Let , ;

For until convergence or do

; ~ (QR decomposition)

if ), , exit

End for;

Compute ; ~ (rank revealing QR decomposition)

Let ;

Compute ;

Compute .

As in Algorithm 1, we need to choose a stopping criterion in the inner loop, as well as a limit on the maximum number of iterations. On convergence, the eigenvalues of are the eigenvalues of inside the unit disk , and the eigenvalues of are the eigenvalues of outside . It is assumed that no eigenvalues of are on the unit circle. As with Algorithm 1, the quantity measures the backward stability.

To illustrate how the algorithm works we will assume that all matrices we want to invert are invertible. From the inner loop of the algorithm, we see that

so or . Therefore

so the algorithm is simply repeatedly squaring the eigenvalues, driving the ones inside the unit circle to 0 and those outside to . Repeated squaring yields quadratic convergence. This is analogous to the sign function iteration where computing is equivalent to taking the Cayley transform of , squaring, and taking the inverse Cayley transform. Further explanation of how the algorithm works can be found in [7].

An attraction of this algorithm is that it can equally well deal with the generalized nonsymmetric eigenproblem , provided the problem is regular, i.e. is not identically zero. One simply has to start the algorithm with instead of .

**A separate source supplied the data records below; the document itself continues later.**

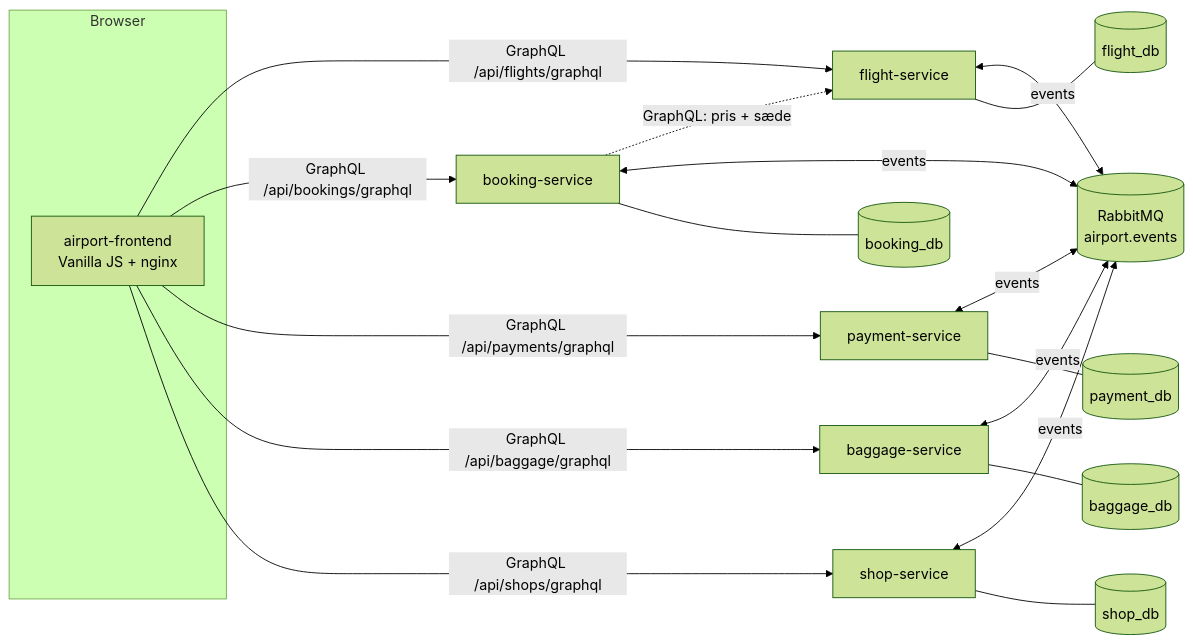
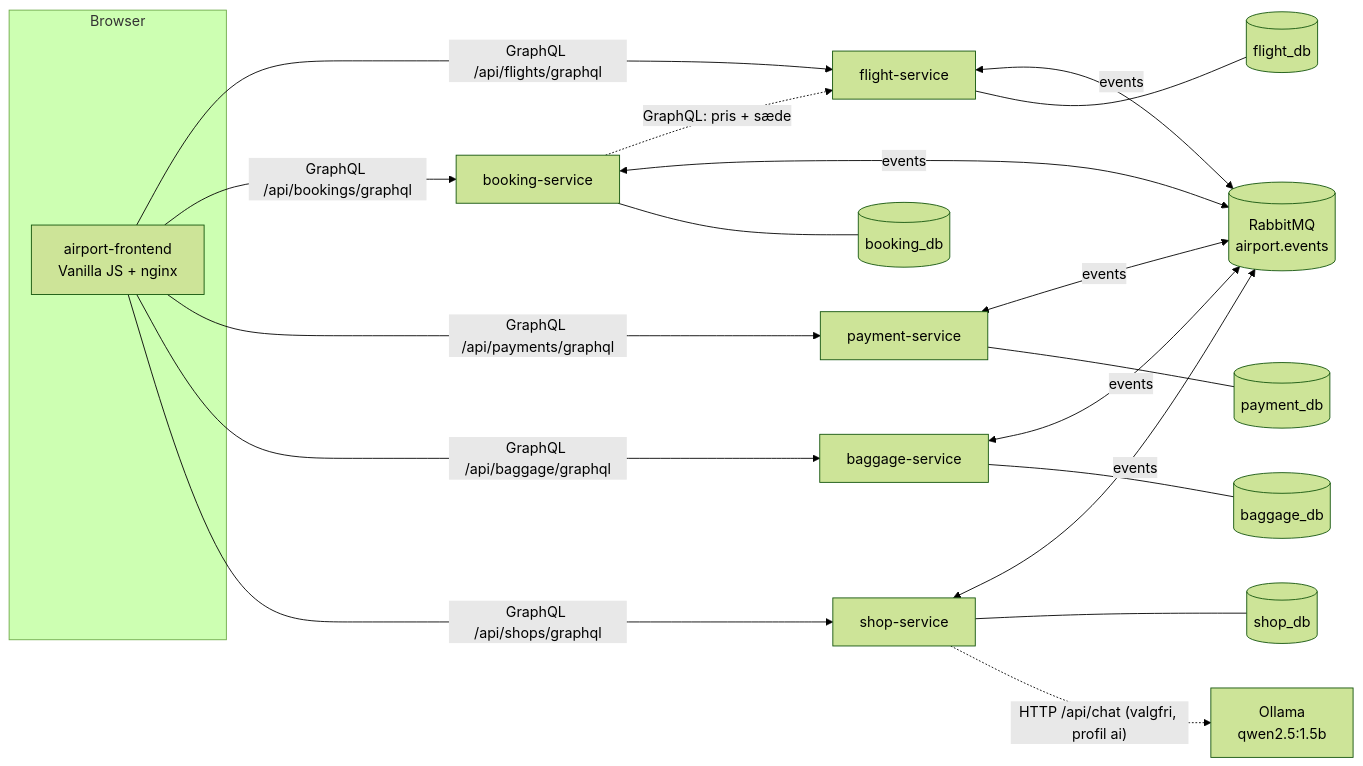
The first of 6 diagrams in docs/architecture.md (FrederikGJ/DLS_exam_project), drawn with Mermaid (forest theme) before and after one commit. The commit also changed other lines of this file and 89 other files, not shown here.

````diff
--- a/docs/architecture.md
+++ b/docs/architecture.md
@@ -5,26 +5,27 @@
 ```mermaid
 flowchart LR
   subgraph Browser
     FE[airport-frontend<br/>Vanilla JS + nginx]
   end
 
   FE -- GraphQL /api/flights/graphql --> FS[flight-service]
   FE -- GraphQL /api/bookings/graphql --> BS[booking-service]
   FE -- GraphQL /api/payments/graphql --> PS[payment-service]
   FE -- GraphQL /api/baggage/graphql --> BG[baggage-service]
   FE -- GraphQL /api/shops/graphql --> SS[shop-service]
 
   BS -. GraphQL: pris + sæde .-> FS
 
   FS <-- events --> MQ[(RabbitMQ<br/>airport.events)]
   BS <-- events --> MQ
   PS <-- events --> MQ
   BG <-- events --> MQ
   SS <-- events --> MQ
 
   FS --- FDB[(flight_db)]
   BS --- BDB[(booking_db)]
   PS --- PDB[(payment_db)]
   BG --- GDB[(baggage_db)]
   SS --- SDB[(shop_db)]
+  SS -. "HTTP /api/chat (valgfri, profil ai)" .-> OL[Ollama<br/>qwen2.5:1.5b]
 ```
````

Regarding the QR decomposition in the inner loop, there is no need to form the entire unitary matrix in order to get the submatrices and . Instead, we can compute the QR decomposition of the matrix , which leaves stored implicitly as Householder vectors in the lower triangular part of the matrix and another dimensional array. We can then apply - without computing it - to the matrix to obtain the desired matrices and .

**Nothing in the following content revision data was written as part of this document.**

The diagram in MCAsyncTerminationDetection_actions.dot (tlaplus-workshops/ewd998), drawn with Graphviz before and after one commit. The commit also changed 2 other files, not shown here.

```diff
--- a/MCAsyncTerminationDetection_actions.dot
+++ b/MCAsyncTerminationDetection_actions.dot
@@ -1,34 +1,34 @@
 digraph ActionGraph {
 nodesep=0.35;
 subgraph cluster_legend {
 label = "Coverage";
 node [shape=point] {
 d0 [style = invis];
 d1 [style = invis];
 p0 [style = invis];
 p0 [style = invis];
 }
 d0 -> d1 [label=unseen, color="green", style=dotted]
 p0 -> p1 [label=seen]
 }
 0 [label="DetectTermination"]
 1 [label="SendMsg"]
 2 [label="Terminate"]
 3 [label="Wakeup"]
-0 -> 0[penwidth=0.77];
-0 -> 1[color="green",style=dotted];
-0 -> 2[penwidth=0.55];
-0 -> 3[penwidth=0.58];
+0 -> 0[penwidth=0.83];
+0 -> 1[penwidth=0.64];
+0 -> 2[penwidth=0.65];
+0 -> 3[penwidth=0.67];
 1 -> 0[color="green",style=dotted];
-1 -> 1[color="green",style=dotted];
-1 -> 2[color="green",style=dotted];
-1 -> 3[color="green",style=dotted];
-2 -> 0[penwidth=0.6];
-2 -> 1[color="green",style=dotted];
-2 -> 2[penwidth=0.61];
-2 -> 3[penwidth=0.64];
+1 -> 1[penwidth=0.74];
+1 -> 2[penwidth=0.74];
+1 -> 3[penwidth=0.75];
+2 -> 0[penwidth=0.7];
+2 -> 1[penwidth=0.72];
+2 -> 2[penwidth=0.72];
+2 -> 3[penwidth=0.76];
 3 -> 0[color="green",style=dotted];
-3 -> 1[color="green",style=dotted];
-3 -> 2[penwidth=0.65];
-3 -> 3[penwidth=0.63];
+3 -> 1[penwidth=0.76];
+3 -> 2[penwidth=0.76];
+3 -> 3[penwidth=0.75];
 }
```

We now show how to compute in the rank revealing QR decomposition
of without computing
the explicit inverse and subsequent products.
This will yield the ultimate *inverse free* algorithm.
Recall that for our purposes, we only need the unitary factor and the
rank of .
It turns out that by using the generalized QR decomposition technique
developed in [2][45],
we can get the desired information without computing
. In fact, in order to compute the QR decomposition with
pivoting of , we first compute the QR decomposition
with pivoting of the matrix :

and then we compute the RQ factorization of the matrix :

From (2.7) and (2.8), we have . The is the desired unitary factor. The rank of is also the rank of the matrix .

Mon Jan 9 11:07:50 EST 1995